TASK GOAL: Of the entries below, copy only those lines that contain the word "keras".

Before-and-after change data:
-- Opening Marker --
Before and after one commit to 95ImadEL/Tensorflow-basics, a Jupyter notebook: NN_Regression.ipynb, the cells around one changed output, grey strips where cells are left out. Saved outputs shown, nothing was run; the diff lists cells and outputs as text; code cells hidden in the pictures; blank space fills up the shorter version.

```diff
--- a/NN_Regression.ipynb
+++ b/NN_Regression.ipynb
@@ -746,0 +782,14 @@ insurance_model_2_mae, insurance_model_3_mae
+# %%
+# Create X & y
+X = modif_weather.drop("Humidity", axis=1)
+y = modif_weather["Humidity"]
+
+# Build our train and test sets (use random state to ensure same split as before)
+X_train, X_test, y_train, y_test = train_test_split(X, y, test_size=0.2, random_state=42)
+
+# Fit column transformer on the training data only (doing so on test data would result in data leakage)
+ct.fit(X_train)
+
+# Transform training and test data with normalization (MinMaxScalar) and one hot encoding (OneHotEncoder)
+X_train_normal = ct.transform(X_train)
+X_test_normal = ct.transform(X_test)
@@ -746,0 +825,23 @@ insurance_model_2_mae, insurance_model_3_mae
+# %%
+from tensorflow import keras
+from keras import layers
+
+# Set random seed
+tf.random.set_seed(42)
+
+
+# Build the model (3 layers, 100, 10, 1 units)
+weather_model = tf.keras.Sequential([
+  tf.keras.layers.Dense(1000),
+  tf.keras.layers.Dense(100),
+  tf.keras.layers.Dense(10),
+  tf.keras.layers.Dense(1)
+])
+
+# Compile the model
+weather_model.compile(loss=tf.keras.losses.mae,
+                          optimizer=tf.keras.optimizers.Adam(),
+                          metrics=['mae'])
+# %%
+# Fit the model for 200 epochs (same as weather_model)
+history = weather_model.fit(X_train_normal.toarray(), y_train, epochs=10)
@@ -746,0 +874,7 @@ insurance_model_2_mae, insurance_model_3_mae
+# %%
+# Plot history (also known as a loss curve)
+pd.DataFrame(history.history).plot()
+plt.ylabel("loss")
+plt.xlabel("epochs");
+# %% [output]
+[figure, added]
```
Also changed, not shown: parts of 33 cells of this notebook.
-- Closing Marker --
TASK ANSWER:
+from tensorflow import keras
+from keras import layers
+weather_model = tf.keras.Sequential([
+  tf.keras.layers.Dense(1000),
+  tf.keras.layers.Dense(100),
+  tf.keras.layers.Dense(10),
+  tf.keras.layers.Dense(1)
+weather_model.compile(loss=tf.keras.losses.mae,
+                          optimizer=tf.keras.optimizers.Adam(),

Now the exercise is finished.